With respect to the volume of prescriptions overall that were processed by the outpatient pharmacy, the number increased from 6,702 to 8,755, and the respective same-day surgery pharmacy workload percentage increased from 0.4% to 24.2%. “We went from providing pharmacy services to 15 same-day surgery patients to [providing them to] 1,008,” said Dr. Hollier.

The patient experience scores specific to the pharmacy service suggest it was a hit. In the pre-implementation phase, only 19% of patients reported being very satisfied with the services provided by their outside pharmacy, while 100% of patients were very satisfied with medication delivery through the new program and 99% were very satisfied with the medication education they received.

Among the service features that families found most valuable, the following were the most frequently cited:

  • Convenience (87%)
  • Timeliness (73%)
  • Education from the pharmacist (64%)
  • Avoiding delays in starting therapy (58%)
  • Comprehensive medication care for my child (55%)
  • Affordability (49%)

In terms of affordability, the hospital began charging for the medications after they developed processes to accommodate the payer mix. “But our data suggest that cost is not the driver of patient experience. It’s all about the care and the focus on the patient, education and the convenience and timeliness of the service,” Dr. Hollier said.

Even with the process changes, the staffing increase and the initial free medication, “we have already seen a return on investment,” Wagner said. Thanks to the efficiency measures and 340B optimization, the resultant savings and increased revenue have outpaced costs.

Connecting Pharmacists to Their Caring Mission

In addition to improving the patient and family experience, the new program has enhanced pharmacists’ job satisfaction. “The pharmacists really appreciate being able to sit down with the family and really talk about the medication,” according to Dr. Hollier. “Pharmacists go into this field to help people, yet they often feel removed. This changes that for them. They love the education aspect of it, being able to talk to the family there at the bedside and going through the important issues.”

One of the biggest opportunities Dr. Hollier and his colleagues see for this service is in the area of pain control. “We don’t want these little kids suffering, and it’s happening day in and day out. We want to work out the issues that will allow us to staff up and handle all of their medications so we can get them the relief they need.”

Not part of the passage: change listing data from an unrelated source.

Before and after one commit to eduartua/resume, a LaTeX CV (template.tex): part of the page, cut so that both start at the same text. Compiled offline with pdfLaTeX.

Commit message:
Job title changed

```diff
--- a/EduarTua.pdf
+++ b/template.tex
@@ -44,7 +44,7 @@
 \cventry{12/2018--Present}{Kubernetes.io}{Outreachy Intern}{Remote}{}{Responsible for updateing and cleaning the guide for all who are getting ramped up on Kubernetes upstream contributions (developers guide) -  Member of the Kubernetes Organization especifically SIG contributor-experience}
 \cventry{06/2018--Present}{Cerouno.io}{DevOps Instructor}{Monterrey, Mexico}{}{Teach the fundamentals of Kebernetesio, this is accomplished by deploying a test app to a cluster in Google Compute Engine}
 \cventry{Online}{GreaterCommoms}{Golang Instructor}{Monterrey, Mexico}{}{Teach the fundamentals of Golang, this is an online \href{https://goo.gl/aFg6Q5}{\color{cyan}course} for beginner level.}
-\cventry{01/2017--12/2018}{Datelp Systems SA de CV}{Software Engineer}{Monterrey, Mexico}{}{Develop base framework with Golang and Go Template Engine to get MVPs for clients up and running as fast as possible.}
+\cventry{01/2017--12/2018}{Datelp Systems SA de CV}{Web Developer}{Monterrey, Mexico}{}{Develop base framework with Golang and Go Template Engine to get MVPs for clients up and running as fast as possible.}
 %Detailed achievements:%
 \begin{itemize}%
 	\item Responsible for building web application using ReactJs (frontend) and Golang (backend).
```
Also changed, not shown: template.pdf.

With the success of the pilot program, the hospital is planning a phased implementation of the intervention across other service lines. “Everybody is clamoring for this service, and every area of the hospital wants it,” Dr. Hollier explained. “With the number of prescriptions we produce and the size of our organization, we want to roll the service out in stepwise fashion.”